◆ Action item ◆
Pictures do not belong in the copy; print every entry exactly as it stands.

::::

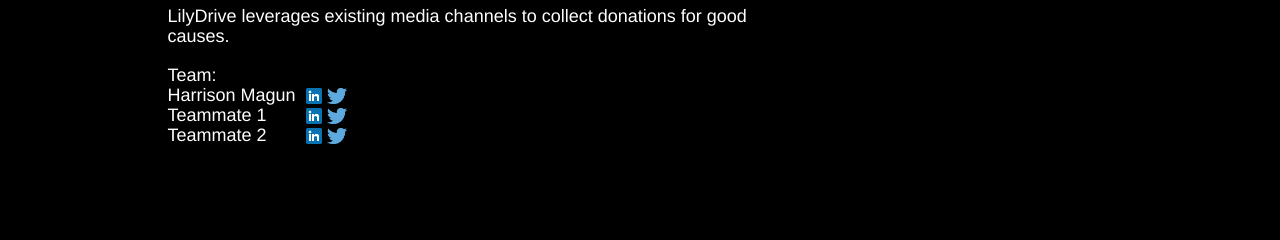
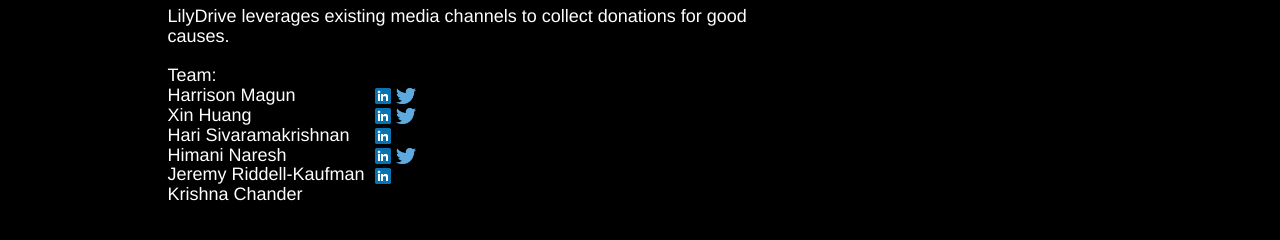
Before and after one commit to verespej/NorthwestBattle, a plain HTML site: page lilydrive.html in a window 1280 px wide. Shown: the part 752-992 px from the top of the page. Before the commit the page ends 947 px from the top, so only its background shows below. Drawn offline with nearby package versions, Linux system fonts and the light colour scheme.

Commit message:
Update lilydrive team info

```diff
--- a/lilydrive.html
+++ b/lilydrive.html
@@ -72,30 +72,65 @@
 										<table>
 											<tr>
 												<td>Harrison Magun</td>
-												<td><a href='#'><img src='images/li_16.png' class='team-member-profile-li' /></a></td>
 												<td>
-													<a href='#'>
+													<a href='//www.linkedin.com/in/harrisonm'>
+														<img src='images/li_16.png' class='team-member-profile-li' />
+													</a>
+												</td>
+												<td>
+													<a href='//twitter.com/digitalcmoblog'>
 														<img src='images/twitter_logo_blue.png' class='team-member-profile-tw' />
 													</a>
 												</td>
 											</tr>
 											<tr>
-												<td>Teammate 1</td>
-												<td><a href='#'><img src='images/li_16.png' class='team-member-profile-li' /></a></td>
+												<td>Xin Huang</td>
 												<td>
-													<a href='#'>
+													<a href='//www.linkedin.com/pub/xin-huang/46/a04/83a'>
+														<img src='images/li_16.png' class='team-member-profile-li' />
+													</a>
+												</td>
+												<td>
+													<a href='//twitter.com/XinHuangTarHeel'>
 														<img src='images/twitter_logo_blue.png' class='team-member-profile-tw' />
 													</a>
 												</td>
 											</tr>
 											<tr>
-												<td>Teammate 2</td>
-												<td><a href='#'><img src='images/li_16.png' class='team-member-profile-li' /></a></td>
+												<td>Hari Sivaramakrishnan</td>
 												<td>
-													<a href='#'>
+													<a href='//www.linkedin.com/in/harisivaramakrishnan'>
+														<img src='images/li_16.png' class='team-member-profile-li' />
+													</a>
+												</td>
+												<td></td>
+											</tr>
+											<tr>
+												<td>Himani Naresh</td>
+												<td>
+													<a href='//www.linkedin.com/profile/view?id=8848129'>
+														<img src='images/li_16.png' class='team-member-profile-li' />
+													</a>
+												</td>
+												<td>
+													<a href='//twitter.com/himaninaresh'>
 														<img src='images/twitter_logo_blue.png' class='team-member-profile-tw' />
 													</a>
 												</td>
+											</tr>
+											<tr>
+												<td>Jeremy Riddell-Kaufman</td>
+												<td>
+													<a href='//www.linkedin.com/pub/jeremy-riddell-kaufman/54/293/b07'>
+														<img src='images/li_16.png' class='team-member-profile-li' />
+													</a>
+												</td>
+												<td></td>
+											</tr>
+											<tr>
+												<td>Krishna Chander</td>
+												<td></td>
+												<td></td>
 											</tr>
 										</table>
 										<br />
```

::::

◆ Answer to this exercise ◆
Before and after one commit to verespej/NorthwestBattle, a plain HTML site: page lilydrive.html in a window 1280 px wide. Shown: the part 752-992 px from the top of the page. Before the commit the page ends 947 px from the top, so only its background shows below. Drawn offline with nearby package versions, Linux system fonts and the light colour scheme.

Commit message:
Update lilydrive team info

```diff
--- a/lilydrive.html
+++ b/lilydrive.html
@@ -72,30 +72,65 @@
 										<table>
 											<tr>
 												<td>Harrison Magun</td>
-												<td><a href='#'><img src='images/li_16.png' class='team-member-profile-li' /></a></td>
 												<td>
-													<a href='#'>
+													<a href='//www.linkedin.com/in/harrisonm'>
+														<img src='images/li_16.png' class='team-member-profile-li' />
+													</a>
+												</td>
+												<td>
+													<a href='//twitter.com/digitalcmoblog'>
 														<img src='images/twitter_logo_blue.png' class='team-member-profile-tw' />
 													</a>
 												</td>
 											</tr>
 											<tr>
-												<td>Teammate 1</td>
-												<td><a href='#'><img src='images/li_16.png' class='team-member-profile-li' /></a></td>
+												<td>Xin Huang</td>
 												<td>
-													<a href='#'>
+													<a href='//www.linkedin.com/pub/xin-huang/46/a04/83a'>
+														<img src='images/li_16.png' class='team-member-profile-li' />
+													</a>
+												</td>
+												<td>
+													<a href='//twitter.com/XinHuangTarHeel'>
 														<img src='images/twitter_logo_blue.png' class='team-member-profile-tw' />
 													</a>
 												</td>
 											</tr>
 											<tr>
-												<td>Teammate 2</td>
-												<td><a href='#'><img src='images/li_16.png' class='team-member-profile-li' /></a></td>
+												<td>Hari Sivaramakrishnan</td>
 												<td>
-													<a href='#'>
+													<a href='//www.linkedin.com/in/harisivaramakrishnan'>
+														<img src='images/li_16.png' class='team-member-profile-li' />
+													</a>
+												</td>
+												<td></td>
+											</tr>
+											<tr>
+												<td>Himani Naresh</td>
+												<td>
+													<a href='//www.linkedin.com/profile/view?id=8848129'>
+														<img src='images/li_16.png' class='team-member-profile-li' />
+													</a>
+												</td>
+												<td>
+													<a href='//twitter.com/himaninaresh'>
 														<img src='images/twitter_logo_blue.png' class='team-member-profile-tw' />
 													</a>
 												</td>
+											</tr>
+											<tr>
+												<td>Jeremy Riddell-Kaufman</td>
+												<td>
+													<a href='//www.linkedin.com/pub/jeremy-riddell-kaufman/54/293/b07'>
+														<img src='images/li_16.png' class='team-member-profile-li' />
+													</a>
+												</td>
+												<td></td>
+											</tr>
+											<tr>
+												<td>Krishna Chander</td>
+												<td></td>
+												<td></td>
 											</tr>
 										</table>
 										<br />
```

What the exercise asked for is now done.